When it’s done, the output should show two passing tests:

  demo-api-charm/0 [idle] waiting: Waiting for database relation
INFO     juju.model:model.py:2759 Waiting for model:
  demo-api-charm/0 [idle] active: 
-------------------------------------------------------------------------------------------------------------------------------------------------------------------------------- live log teardown --------------------------------------------------------------------------------------------------------------------------------------------------------------------------------
INFO     pytest_operator.plugin:plugin.py:783 Model status:

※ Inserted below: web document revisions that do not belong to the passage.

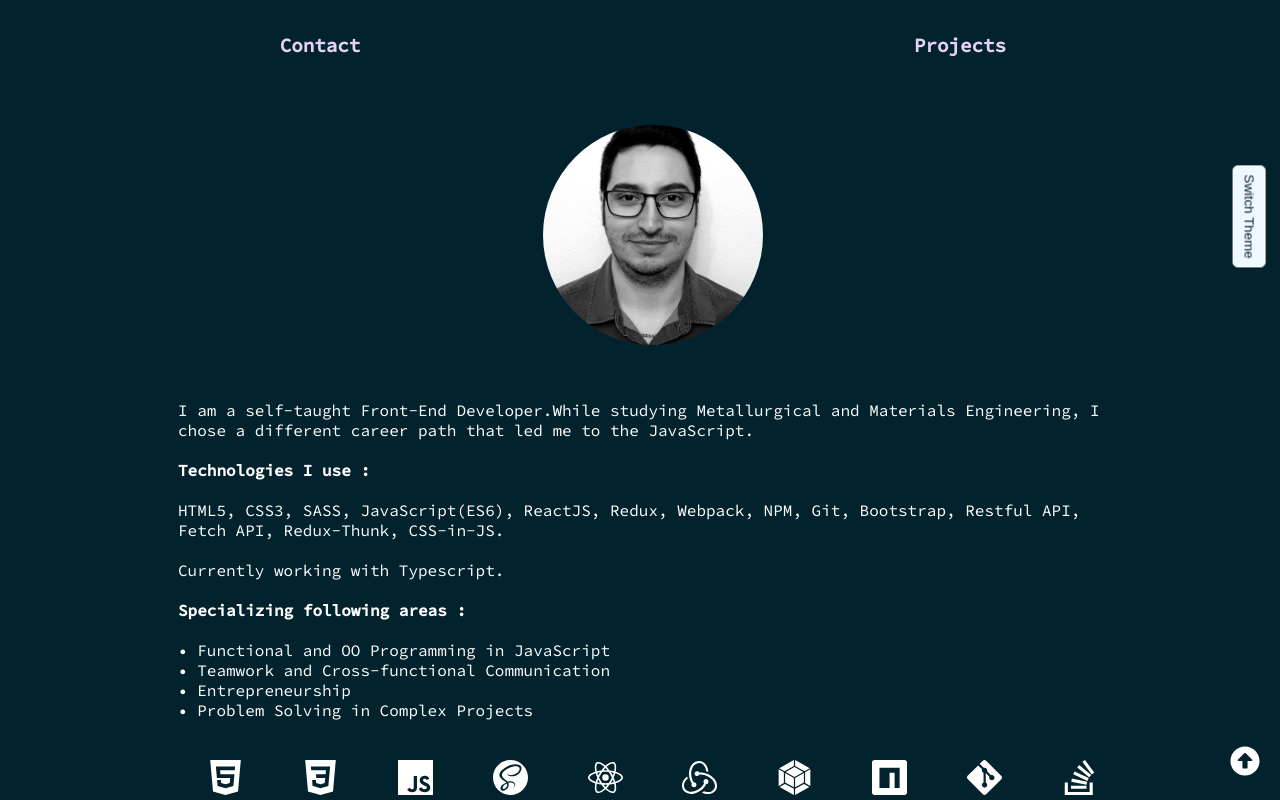
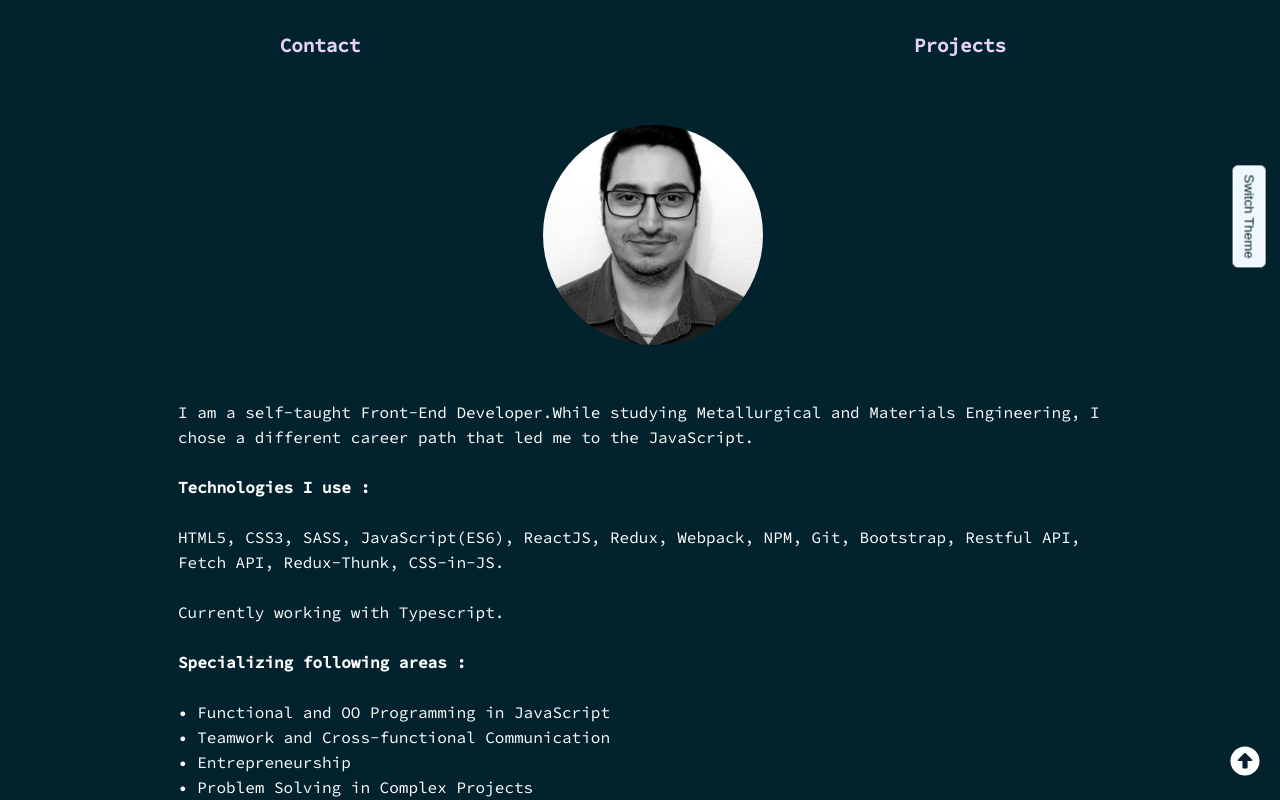
Before and after one commit to eraydurak/Eray, a React (Create React App) app: page / in a window 1280 px wide. Shown: the top 800 px of the page. Built offline with nearby package versions, Linux system fonts and the light colour scheme; the HTML template or start-up script is replaced by a standard one.

Commit message:
Arrangments on light/dark theme

```diff
--- a/src/components/Main.scss
+++ b/src/components/Main.scss
@@ -29,6 +29,7 @@
   .paraDiv {
     .headText {
       color: white;
+      line-height: 25px;
 
       span {
         font-weight: bold;
--- a/src/components/MainContent.jsx
+++ b/src/components/MainContent.jsx
@@ -25,7 +25,7 @@ import weatherapp from "./../img/weatherapp.png";
 import me from "./../img/MyPicture.png";
 import triwow from "./../img/triwow.png";
 
-const MainContent = () => {
+const MainContent = ({ isActive }) => {
   return (
     <div className="container">
       <div className="imgBox">
```
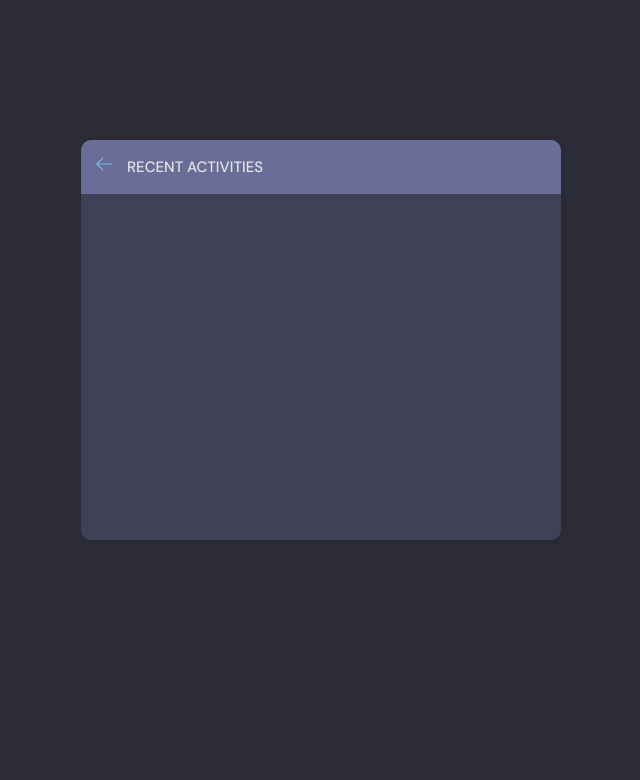
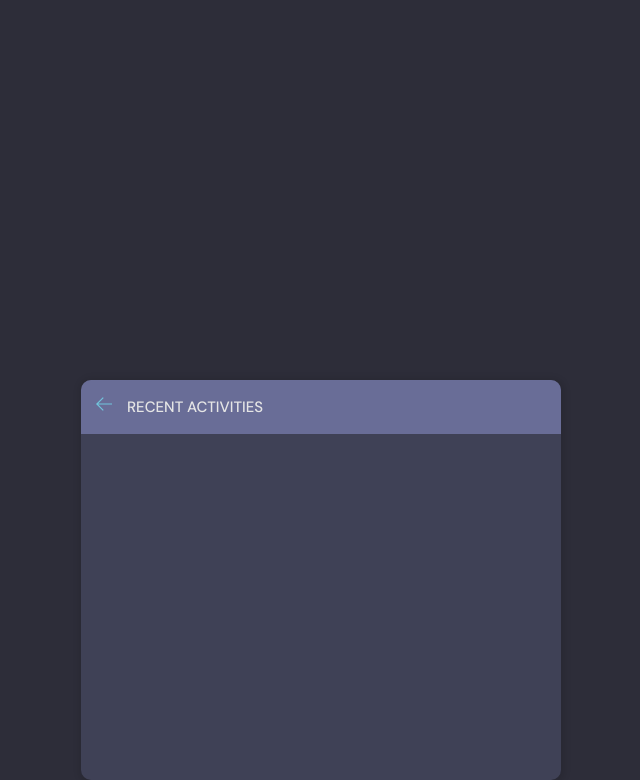
Before and after one commit to johnhtml/studygroupsite, a Django app: page /activity/ in a window 1280 px wide. Shown: the part 76-856 px from the top of the page, without its empty margins (319-959 px from the left). Before the commit the page ends 616 px from the top, so only its background shows below. Run offline with Django 4.2, Linux system fonts and the light colour scheme; data that the repository does not hold is empty.

```diff
--- a/static/styles/style.css
+++ b/static/styles/style.css
@@ -426,7 +426,7 @@ a {
   max-width: 48rem;
   min-height: 40rem;
   position: absolute;
-  top: 50%;
+  top: 80%;
   left: 50%;
   transform: translate(-50%, -46%);
   background-color: var(--color-dark);
```
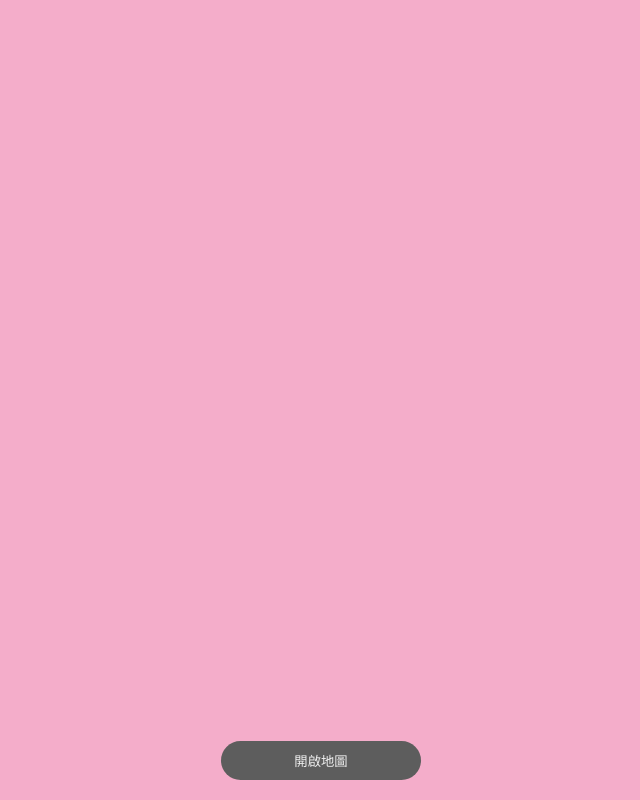
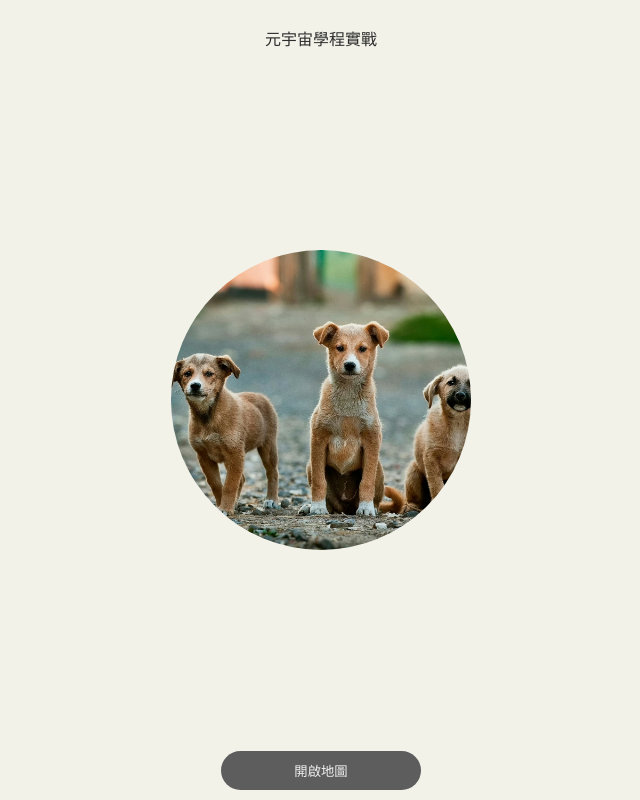
Before and after one commit to yuhui3652/yuhui3652.github.io, a plain HTML site: page basic/tutorial_1/index.html in a window 1280 px wide. Shown: the whole page, without its empty margins (319-959 px from the left). Drawn offline with Linux system fonts and the light colour scheme.

Commit message:
Add Image

```diff
--- a/basic/tutorial_1/index.html
+++ b/basic/tutorial_1/index.html
@@ -9,10 +9,8 @@
         /* CSS */
         body {
             font-family: Arial, sans-serif;
-            background-color: #f4adca;
-            color: #54189e;
-            margin: 50px;
-            padding: 0px;
+            background-color: #f2f2e9;
+            color: #2d2d2d;
             text-align: center;
         }
 
@@ -21,7 +19,7 @@
             position: absolute;
             width: 200px;
             margin-left: -100px;
-            bottom: 20px;
+            bottom: 10px;
             padding: 10px 20px;
             cursor: pointer;
             border-radius: 20px;
@@ -29,23 +27,38 @@
             background-color: #5d5d5d;
             color: #f0f0f0;
 
-            /* left: 50%;
-            transform: translateX(-50%);
-            padding: 10px 20px;
-            font-size: 16px;
-            font-weight: bold;
-
-             */
         }
 
+        #imgDiv{
+            position: absolute;
+            left: 50%;
+            margin-left: -150px;
+            top: 50%;
+            margin-top:-150px;
+            width: 300px;
+            height: 300px;
+            /* background-color: #cdae65; */
+
+        }
+
+        img{
+            max-width: 100%;
+            height: 100%;
+            object-fit: cover;
+            border-radius: 100%;
+
+        }
 
     </style>
 
 </head>
 <body>
     <BR>
-    <!-- <button>點擊我1</button>
-    <button class="mainButton">點擊我2</button> -->
+    元宇宙學程實戰
+    <BR>
+    <div id="imgDiv">
+        <img src="./images/centerImg.jpg">
+    </div>
     <button id="OpenMapButton" onclick="alert('按鈕被點擊！')">開啟地圖</button>
 </body>
 </html>
```
Also changed, not shown: basic/tutorial_1/images/centerImg.jpg (added).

Model            Controller       Cloud/Region        Version  SLA          Timestamp
test-charm-2ara  main-controller  microk8s/localhost  3.1.5    unsupported  09:45:56+02:00

App             Version  Status  Scale  Charm           Channel    Rev  Address        Exposed  Message
demo-api-charm  1.0.1    active      1  demo-api-charm               0  no       
postgresql-k8s  14.7     active      1  postgresql-k8s  14/stable   73  no       

Unit               Workload  Agent  Address       Ports  Message
demo-api-charm/0*  active    idle          
postgresql-k8s/0*  active    idle         

INFO     pytest_operator.plugin:plugin.py:789 Juju error logs:

INFO     pytest_operator.plugin:plugin.py:877 Resetting model test-charm-2ara...
INFO     pytest_operator.plugin:plugin.py:866    Destroying applications demo-api-charm
INFO     pytest_operator.plugin:plugin.py:866    Destroying applications postgresql-k8s
INFO     pytest_operator.plugin:plugin.py:882 Not waiting on reset to complete.
INFO     pytest_operator.plugin:plugin.py:855 Forgetting main...

========================================================================================================================================================================== 2 passed in 290.23s (0:04:50) ==========================================================================================================================================================================
  integration: OK (291.01=setup[0.04]+cmd[290.97] seconds)
  congratulations :) (291.05 seconds)

Congratulations, with this integration test you have verified that your charms relation to PostgreSQL works as well!

Review the final code

For the full code see: 10_integration_testing

For a comparative view of the code before and after this doc see: Comparison

See next: Open a Kubernetes port in your charm

Contributors: @bschimke95, @mylesjp, @tony-meyer, @tmihoc

I think the above needs to have the trust param set to True to accommodate for Postgres RBAC, when running without it it returns the below

forbidden: User “system:serviceaccount:test-charm-uvfr:postgresql-k8s” cannot delete resource “endpoints” in API group “” in the namespace “test-charm-uvfr”

Setting the environment as stated in https://juju.is/docs/sdk/set-up-your-development-environment, when running the integration tests I get:

juju.errors.JujuError: invalid charm url schema https

I believe that in the integration test, instead of entity_url="https://charmhub.io/postgresql-k8s", it should be:

await ops_test.model.deploy(

I believe the code here should reference ./charmcraft.yaml rather than ./metadata.yaml since Charmcraft 2.5 uses charmcraft.yaml and this tutorial does not have the user making a metadata.yaml file.

import asyncio
import logging
from pathlib import Path

import pytest
import yaml
from pytest_operator.plugin import OpsTest

logger = logging.getLogger(__name__)

METADATA = yaml.safe_load(Path("./metadata.yaml").read_text())
1 Like

Thanks for making the update – I’ve added you to the list of contributors on the bottom of the doc.